And the ending is such a bittersweet one. After all that Lyra and Will have gone through, and with it being classed as a younger readers book, you might have at least expected some kind of happy ever after. Almost but not quite, as what we got was heartbreaking. I closed the book glassy eyed but still with a smile on my face, as two of my favourite book characters, Lyra Balacqua and Will Parry, came to the end of their quest on that park bench in Oxford's Botanical Gardens.
All credit to Philip Pullman for a wonderfully written journey, with such memorable characters. And with his new 'The Book Of Dust' trilogy, we get to see Lyra and revisit this world again. I can't wait.
Here then Lyra and Will have become separated, but Will is determined to find Lyra and assist her. But with others trying to influence and manipulate Lyra into doing what they want done, what path will she choose?
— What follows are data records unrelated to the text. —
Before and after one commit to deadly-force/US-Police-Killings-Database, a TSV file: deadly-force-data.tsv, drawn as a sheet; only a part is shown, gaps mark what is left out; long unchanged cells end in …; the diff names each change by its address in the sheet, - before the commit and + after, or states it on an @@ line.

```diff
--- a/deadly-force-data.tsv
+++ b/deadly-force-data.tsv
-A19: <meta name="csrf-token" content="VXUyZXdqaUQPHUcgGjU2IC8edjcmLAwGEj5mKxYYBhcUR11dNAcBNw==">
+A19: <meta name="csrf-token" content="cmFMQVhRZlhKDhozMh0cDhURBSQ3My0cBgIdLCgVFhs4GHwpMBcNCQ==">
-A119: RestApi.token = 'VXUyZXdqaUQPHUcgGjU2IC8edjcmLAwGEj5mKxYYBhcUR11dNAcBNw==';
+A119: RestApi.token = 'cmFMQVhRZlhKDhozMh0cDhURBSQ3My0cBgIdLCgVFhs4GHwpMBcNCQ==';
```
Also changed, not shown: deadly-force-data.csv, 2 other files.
We know that there is one thing that she wants to try and sort out, but will that be successful or not? And as the Church on Lyra’s world are involved so we can see here how church politics work, with more than one faction trying to gain power and decide the best course of action, something which we know happens from looking at church history.
Taking in metaphysics, theoretical and real maths and physics, so of course theology appears as another theme, along with the more down to earth themes of friendship, love and compassion, along with empathy. As the two main sides match up for a fight over Heaven, so we find out more about the person calling himself God, and what he really is. Mirroring our own world, so we can see how lies, propaganda and manipulation always goes on, and of course we can quite clearly see this at the moment with Brexit, and with this story as a whole, so we can wonder over why so many people can believe lies even when the truth is staring them in the face.
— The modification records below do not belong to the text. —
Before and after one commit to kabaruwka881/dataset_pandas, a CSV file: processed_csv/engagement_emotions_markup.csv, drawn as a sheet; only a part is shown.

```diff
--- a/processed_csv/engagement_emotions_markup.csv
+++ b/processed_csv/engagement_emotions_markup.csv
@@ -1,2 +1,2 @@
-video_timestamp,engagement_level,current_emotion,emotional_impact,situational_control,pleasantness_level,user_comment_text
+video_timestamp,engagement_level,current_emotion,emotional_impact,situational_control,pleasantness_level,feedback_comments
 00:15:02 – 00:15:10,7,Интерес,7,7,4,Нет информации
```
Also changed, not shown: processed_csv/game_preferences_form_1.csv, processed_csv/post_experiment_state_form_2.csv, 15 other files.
It has been some years since I last read these books, which I originally had in paperback and passed onto someone else, so it was good to get reacquainted with this story with the kindle editions. Really there isn’t anything to dislike with any of the books in the trilogy, and if they make more people interested for instance in both Milton’s wonderful Paradise Lost, and Blake’s poetry they are doing a service, but also they could encourage younger minds to take more seriously maths and physics, plus philosophy, and hopefully they will be able to build a brighter future than unfortunately we are leaving them currently with.
However my view is that it is about 100 pages too long. The plot starts to meander when Lyra and Will travel to the realm of the dead and two subplots confuse the story even more, the Mary Molloy sequences are tedious and difficult to see their relevance and the long drawn out attempts to assassinate Lyra are implausible. It takes an incredible bomb, a highly trained priest assassin and various other nasties all operating independently and they all fail in the end! I skipped large chunks towards the end and only felt on sure ground with the final parting of Wiil and Lyra.
Of this particular trilogy book two has always been, and remains my favourite. It concerns itself with Lyra and Will's developing friendship which is well crafted by Pullman; also the main plots really kicks of.
As a fan I would recommend the BBC/HBO mini series which is an excellent adaptation. If your view of the books is only affected by that terrible film adaptation `The Golden Compus' give both a try you will be I am sure pleasantly surprised.
Amazon supplied the book. Arrived well before the stated time, securely packaged.